Which lines in the records below contain the word "ɲɛbila"? Return each of them.

**Records contained in a dataset**
──────────
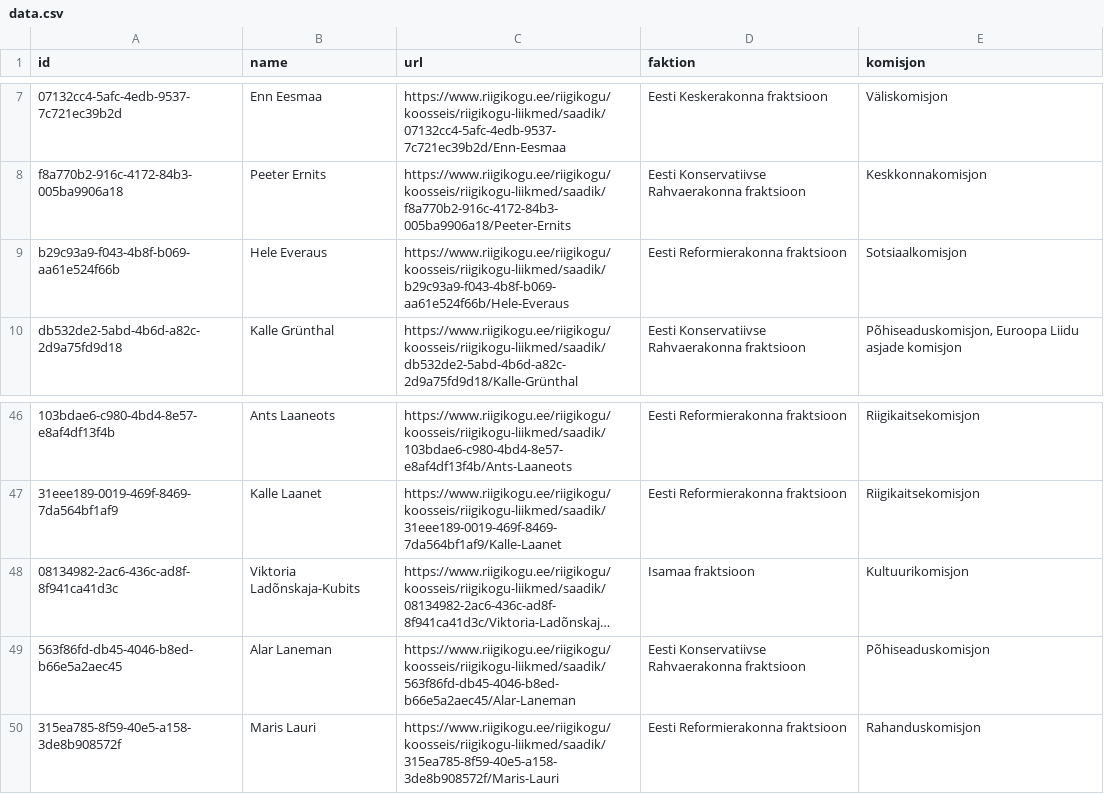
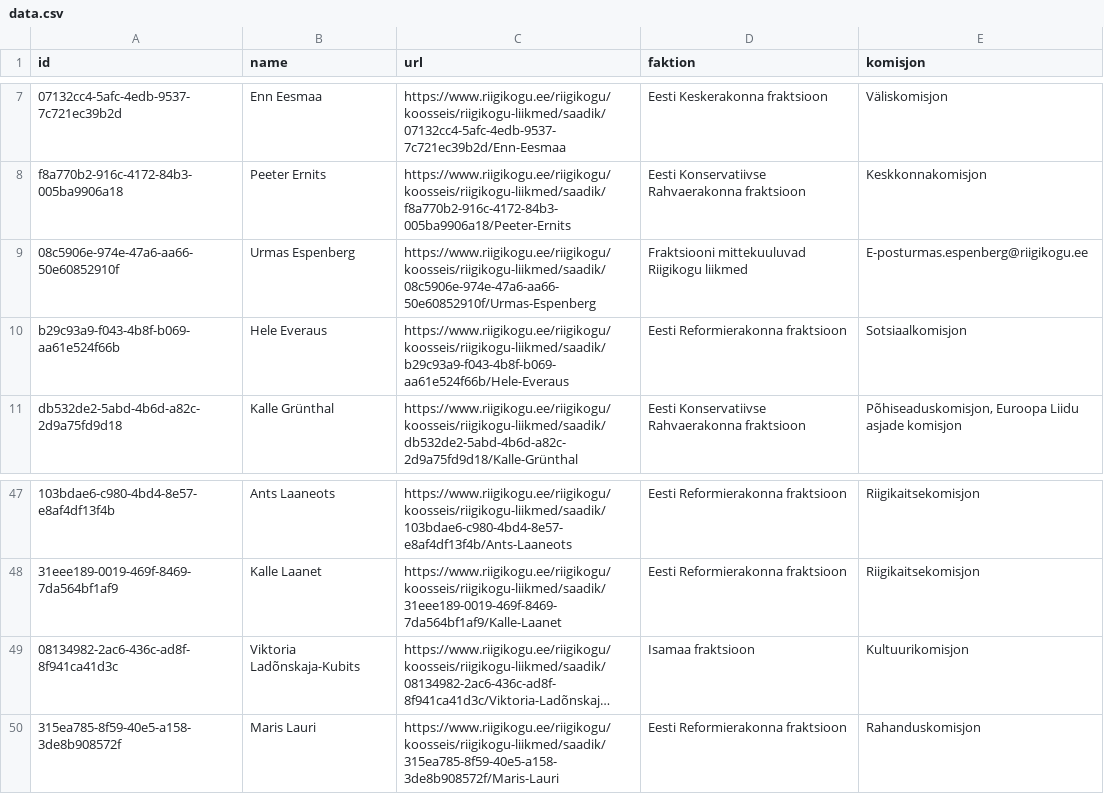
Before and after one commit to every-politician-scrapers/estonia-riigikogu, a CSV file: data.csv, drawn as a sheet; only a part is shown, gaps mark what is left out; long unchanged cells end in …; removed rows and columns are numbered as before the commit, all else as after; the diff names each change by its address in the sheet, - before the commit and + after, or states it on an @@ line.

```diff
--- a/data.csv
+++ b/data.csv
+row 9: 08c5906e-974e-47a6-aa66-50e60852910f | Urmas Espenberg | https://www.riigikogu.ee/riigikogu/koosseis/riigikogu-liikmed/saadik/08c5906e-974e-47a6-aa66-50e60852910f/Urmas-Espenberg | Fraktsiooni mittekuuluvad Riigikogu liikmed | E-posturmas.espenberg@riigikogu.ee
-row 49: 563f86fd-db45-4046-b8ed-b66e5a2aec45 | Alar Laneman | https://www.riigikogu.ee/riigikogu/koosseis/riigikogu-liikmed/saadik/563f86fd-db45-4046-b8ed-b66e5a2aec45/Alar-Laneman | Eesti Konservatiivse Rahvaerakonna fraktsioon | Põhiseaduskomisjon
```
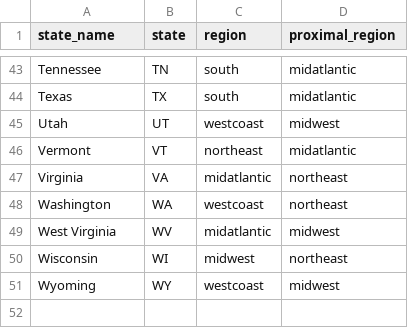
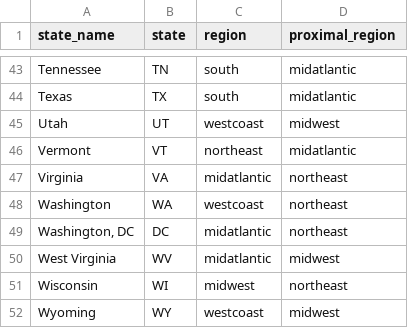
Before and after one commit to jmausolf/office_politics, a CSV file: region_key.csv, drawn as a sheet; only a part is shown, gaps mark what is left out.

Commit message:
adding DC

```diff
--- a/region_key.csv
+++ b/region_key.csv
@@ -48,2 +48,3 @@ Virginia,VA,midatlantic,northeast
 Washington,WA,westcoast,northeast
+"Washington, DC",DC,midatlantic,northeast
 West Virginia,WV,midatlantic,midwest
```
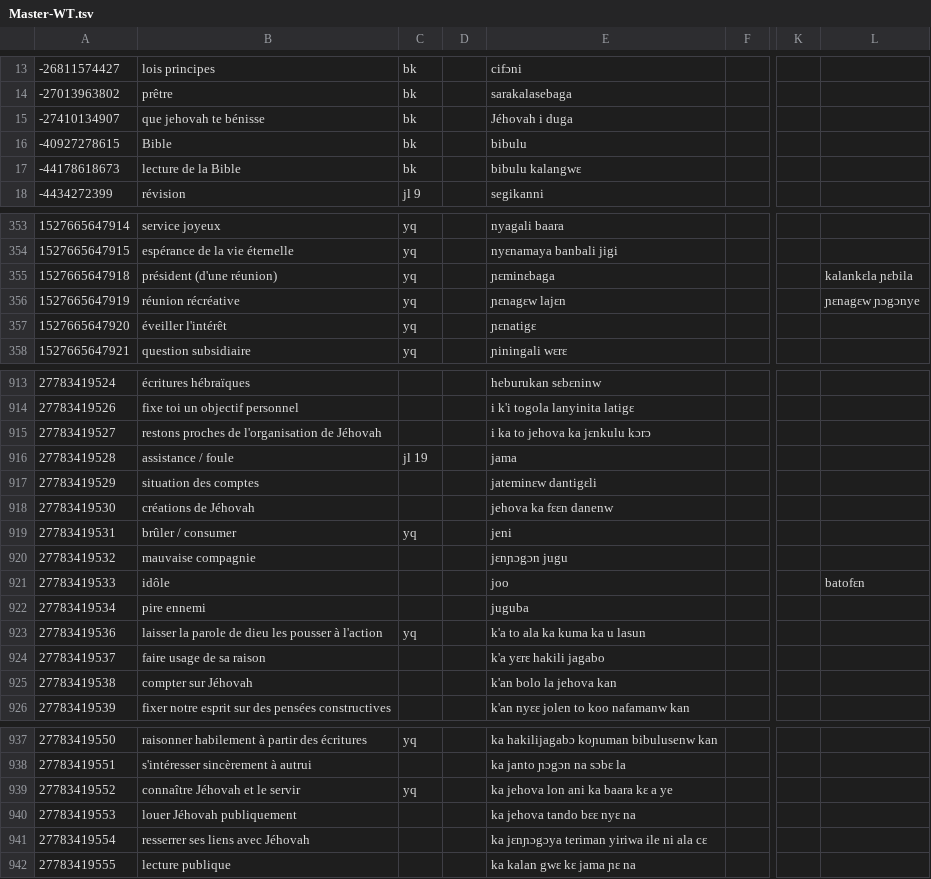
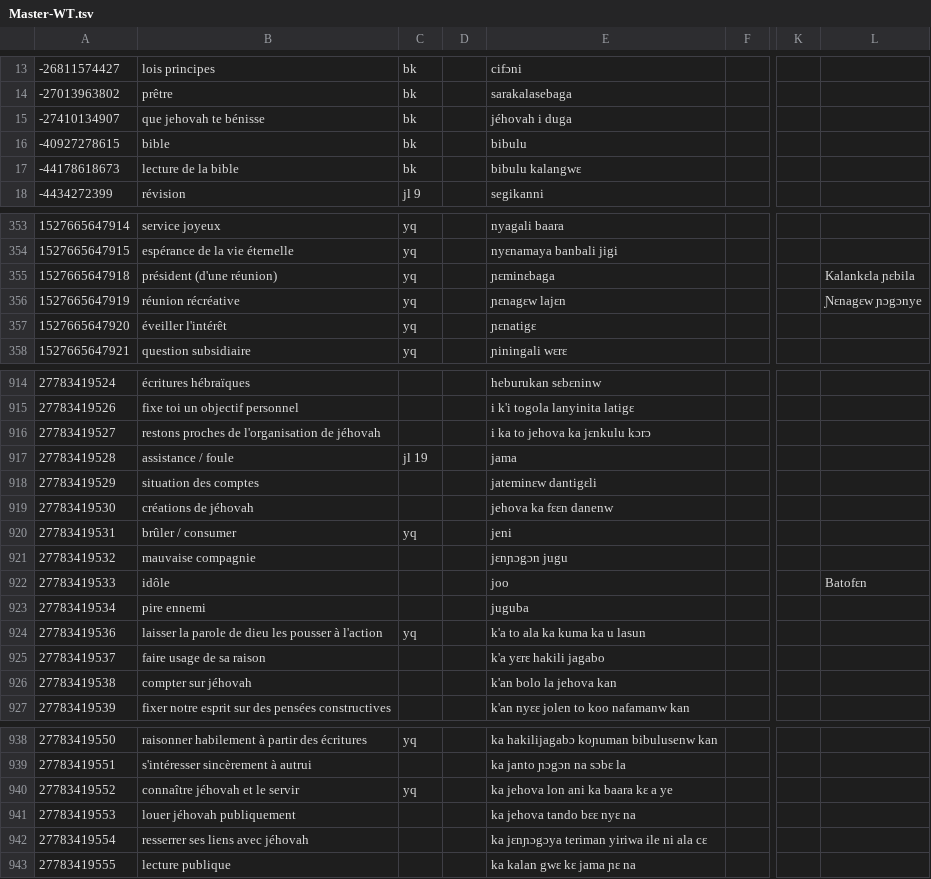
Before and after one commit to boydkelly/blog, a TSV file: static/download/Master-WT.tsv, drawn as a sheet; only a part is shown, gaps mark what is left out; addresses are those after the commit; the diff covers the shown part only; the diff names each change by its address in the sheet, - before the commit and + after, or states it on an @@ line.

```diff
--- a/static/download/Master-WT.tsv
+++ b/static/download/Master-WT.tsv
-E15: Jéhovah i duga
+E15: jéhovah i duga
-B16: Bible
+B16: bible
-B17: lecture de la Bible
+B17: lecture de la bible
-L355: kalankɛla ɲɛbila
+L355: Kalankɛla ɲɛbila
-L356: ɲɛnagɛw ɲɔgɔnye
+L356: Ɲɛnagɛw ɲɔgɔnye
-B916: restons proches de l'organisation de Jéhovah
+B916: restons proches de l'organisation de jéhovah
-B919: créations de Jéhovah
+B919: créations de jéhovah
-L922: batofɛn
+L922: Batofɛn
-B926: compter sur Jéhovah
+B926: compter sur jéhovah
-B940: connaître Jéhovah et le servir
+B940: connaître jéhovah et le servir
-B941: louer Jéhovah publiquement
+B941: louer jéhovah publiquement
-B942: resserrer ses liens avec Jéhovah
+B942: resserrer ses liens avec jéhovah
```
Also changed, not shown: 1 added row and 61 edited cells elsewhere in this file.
──────────
**The completed task**
-L355: kalankɛla ɲɛbila
+L355: Kalankɛla ɲɛbila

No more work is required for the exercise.